WHAT THIS TASK INVOLVES: Exact reproduction of all the data is required, with pictures excluded.

INFORMATION SHOWN START

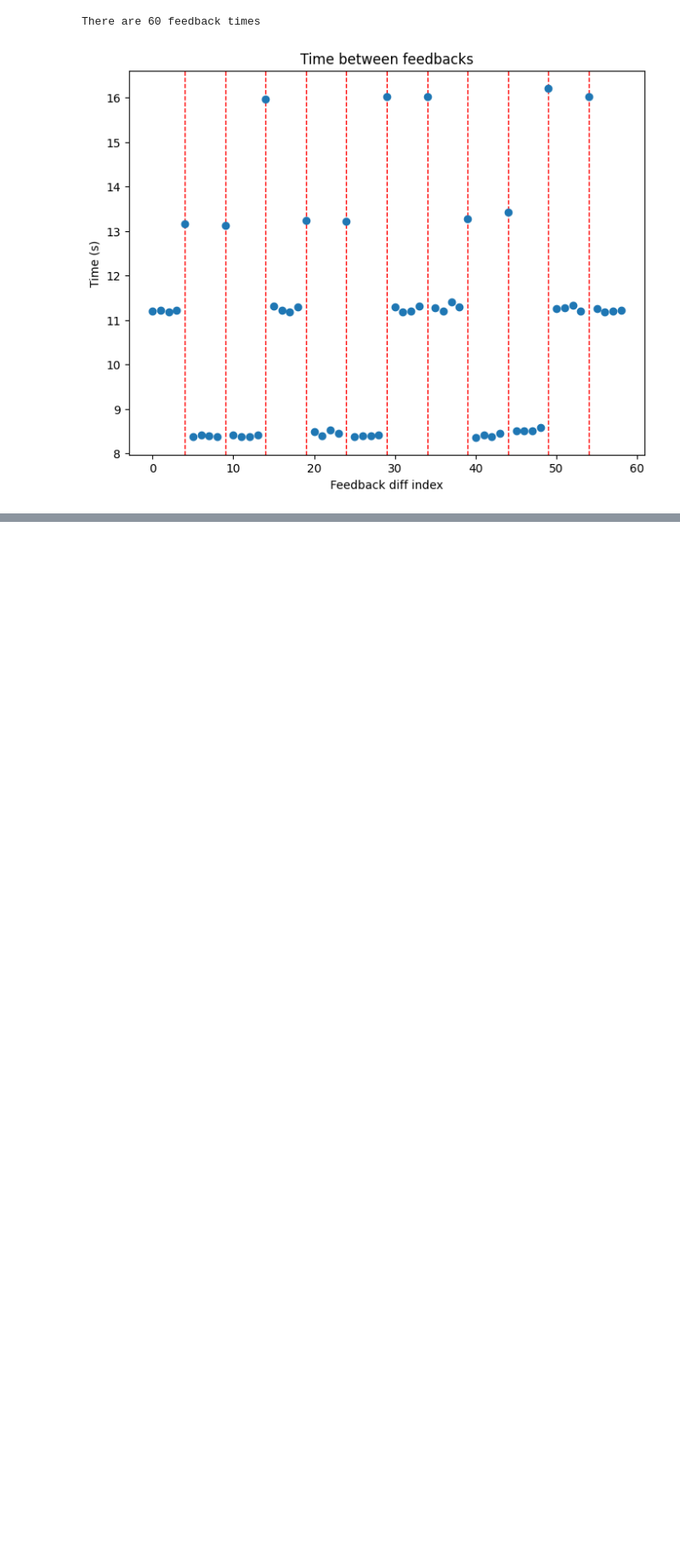
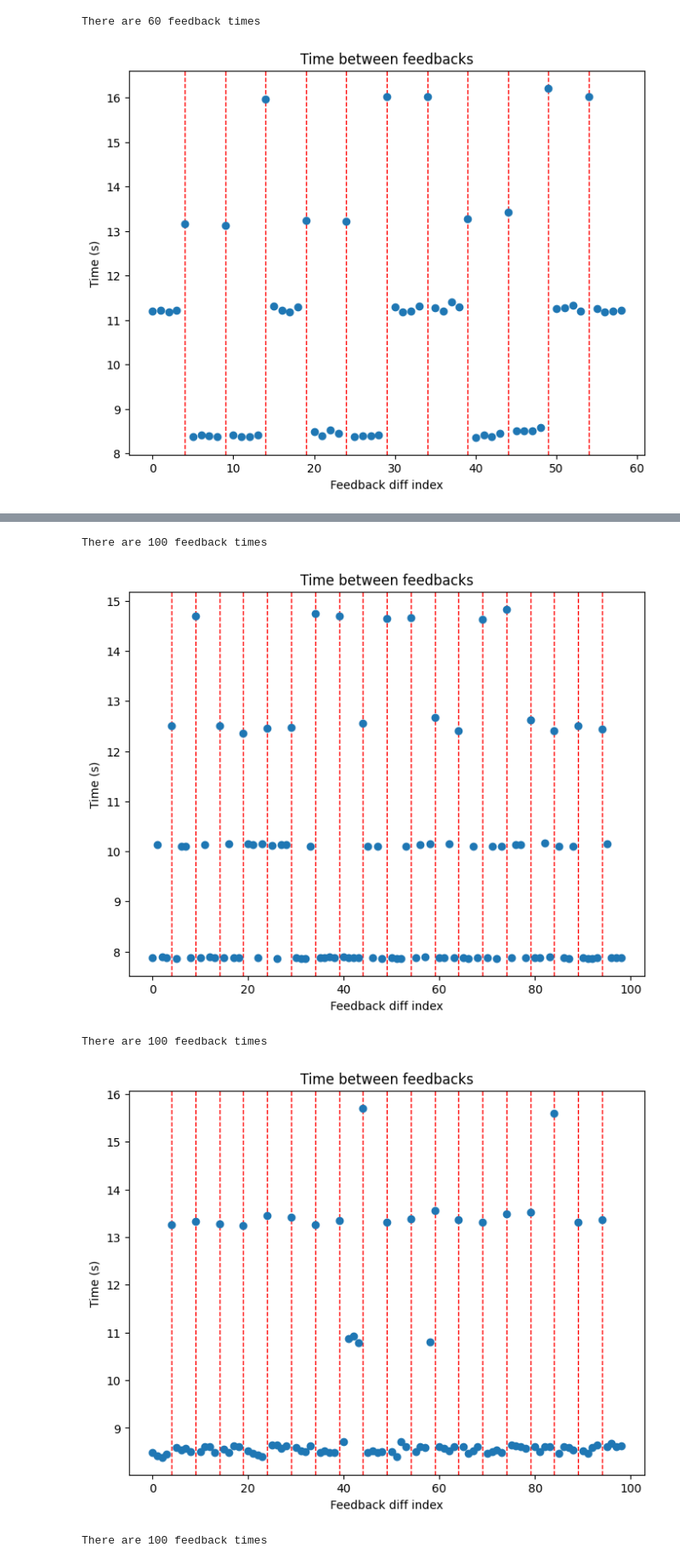
Before and after one commit to nspyrop03/bci-challenge-ner15, a Jupyter notebook: template_test.ipynb, the cells around one changed output, grey strips where cells are left out. Shown at 85% size. Saved outputs shown, nothing was run; the diff lists cells and outputs as text; code cells hidden in the pictures; blank space fills up the shorter version.

```diff
--- a/template_test.ipynb
+++ b/template_test.ipynb
@@ -238,0 +269,12 @@ There are 60 feedback times
+# %%
+for subject in utils.train_subjects:
+    raw_data = pd.read_csv(f"data/train/Data_S{subject}_Sess05.csv")
+    feedback_times = raw_data[raw_data['FeedBackEvent'] == 1]['Time']
+    feedback_indices = feedback_times.index
+    utils.plot_feedback_time_diffs(feedback_times, feedback_indices)
+# %% [output]
+There are 100 feedback times
+[figure, added]
+There are 100 feedback times
+[figure, added]
+There are 100 feedback times
```
Also changed, not shown: parts of 7 cells of this notebook, 1 other file.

INFORMATION SHOWN END

RESULT OF THIS TASK:
Before and after one commit to nspyrop03/bci-challenge-ner15, a Jupyter notebook: template_test.ipynb, the cells around one changed output, grey strips where cells are left out. Shown at 85% size. Saved outputs shown, nothing was run; the diff lists cells and outputs as text; code cells hidden in the pictures; blank space fills up the shorter version.

```diff
--- a/template_test.ipynb
+++ b/template_test.ipynb
@@ -238,0 +269,12 @@ There are 60 feedback times
+# %%
+for subject in utils.train_subjects:
+    raw_data = pd.read_csv(f"data/train/Data_S{subject}_Sess05.csv")
+    feedback_times = raw_data[raw_data['FeedBackEvent'] == 1]['Time']
+    feedback_indices = feedback_times.index
+    utils.plot_feedback_time_diffs(feedback_times, feedback_indices)
+# %% [output]
+There are 100 feedback times
+[figure, added]
+There are 100 feedback times
+[figure, added]
+There are 100 feedback times
```
Also changed, not shown: parts of 7 cells of this notebook, 1 other file.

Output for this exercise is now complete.